## Instructions to follow
Scan the records below and report how many lines contain the word "https", giving the number by itself.
··· The data ···
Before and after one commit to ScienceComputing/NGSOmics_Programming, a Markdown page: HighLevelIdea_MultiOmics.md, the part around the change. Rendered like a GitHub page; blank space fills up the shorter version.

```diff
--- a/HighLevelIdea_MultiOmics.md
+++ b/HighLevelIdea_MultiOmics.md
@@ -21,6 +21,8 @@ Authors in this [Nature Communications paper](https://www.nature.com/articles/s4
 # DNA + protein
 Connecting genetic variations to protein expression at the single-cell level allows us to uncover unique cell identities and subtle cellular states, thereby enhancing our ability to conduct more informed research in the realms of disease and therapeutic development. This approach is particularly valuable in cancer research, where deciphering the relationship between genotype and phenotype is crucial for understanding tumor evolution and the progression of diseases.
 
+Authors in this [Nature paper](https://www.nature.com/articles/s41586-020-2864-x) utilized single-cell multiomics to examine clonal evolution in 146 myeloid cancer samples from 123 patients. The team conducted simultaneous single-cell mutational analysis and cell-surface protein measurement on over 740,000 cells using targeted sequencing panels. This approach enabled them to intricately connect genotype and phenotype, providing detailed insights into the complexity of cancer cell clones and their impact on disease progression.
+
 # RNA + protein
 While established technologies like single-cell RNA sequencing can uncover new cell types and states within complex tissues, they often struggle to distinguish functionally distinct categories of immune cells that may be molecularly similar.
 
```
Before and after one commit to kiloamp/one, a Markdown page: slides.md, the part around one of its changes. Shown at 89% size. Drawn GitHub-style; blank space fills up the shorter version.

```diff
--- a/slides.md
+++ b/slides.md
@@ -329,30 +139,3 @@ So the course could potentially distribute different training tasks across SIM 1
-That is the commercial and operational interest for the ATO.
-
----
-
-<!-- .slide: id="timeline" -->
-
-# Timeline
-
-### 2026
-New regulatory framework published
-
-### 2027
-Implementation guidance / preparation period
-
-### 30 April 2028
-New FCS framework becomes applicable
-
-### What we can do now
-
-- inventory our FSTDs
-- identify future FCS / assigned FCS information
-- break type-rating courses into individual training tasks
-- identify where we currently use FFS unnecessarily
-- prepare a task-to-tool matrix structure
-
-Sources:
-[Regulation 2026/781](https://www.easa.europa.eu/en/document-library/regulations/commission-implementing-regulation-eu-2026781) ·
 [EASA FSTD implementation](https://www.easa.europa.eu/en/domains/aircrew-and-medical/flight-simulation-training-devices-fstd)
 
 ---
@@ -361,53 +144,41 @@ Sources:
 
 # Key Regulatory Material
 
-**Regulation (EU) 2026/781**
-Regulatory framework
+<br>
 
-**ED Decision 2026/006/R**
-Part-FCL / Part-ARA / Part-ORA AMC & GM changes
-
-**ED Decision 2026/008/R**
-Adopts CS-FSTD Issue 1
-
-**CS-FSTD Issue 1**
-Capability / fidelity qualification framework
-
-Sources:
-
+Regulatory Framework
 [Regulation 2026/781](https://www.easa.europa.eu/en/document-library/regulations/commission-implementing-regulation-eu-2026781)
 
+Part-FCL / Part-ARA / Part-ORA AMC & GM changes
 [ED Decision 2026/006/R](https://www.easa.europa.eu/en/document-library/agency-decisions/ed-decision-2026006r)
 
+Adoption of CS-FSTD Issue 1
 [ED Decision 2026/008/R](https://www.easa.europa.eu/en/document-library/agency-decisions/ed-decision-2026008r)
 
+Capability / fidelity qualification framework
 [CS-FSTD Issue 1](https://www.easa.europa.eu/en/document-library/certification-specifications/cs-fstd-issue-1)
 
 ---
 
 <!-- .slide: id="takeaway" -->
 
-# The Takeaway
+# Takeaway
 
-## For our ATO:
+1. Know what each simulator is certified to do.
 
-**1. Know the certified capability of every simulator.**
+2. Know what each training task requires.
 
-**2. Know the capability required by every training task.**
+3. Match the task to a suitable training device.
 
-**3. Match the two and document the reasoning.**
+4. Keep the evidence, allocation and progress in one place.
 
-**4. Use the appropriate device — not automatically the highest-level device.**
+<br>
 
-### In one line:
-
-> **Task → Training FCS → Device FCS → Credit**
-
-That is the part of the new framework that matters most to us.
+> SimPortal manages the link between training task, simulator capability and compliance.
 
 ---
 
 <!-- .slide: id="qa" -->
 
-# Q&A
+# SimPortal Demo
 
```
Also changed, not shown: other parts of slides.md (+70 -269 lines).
···
## Solution for this exercise
8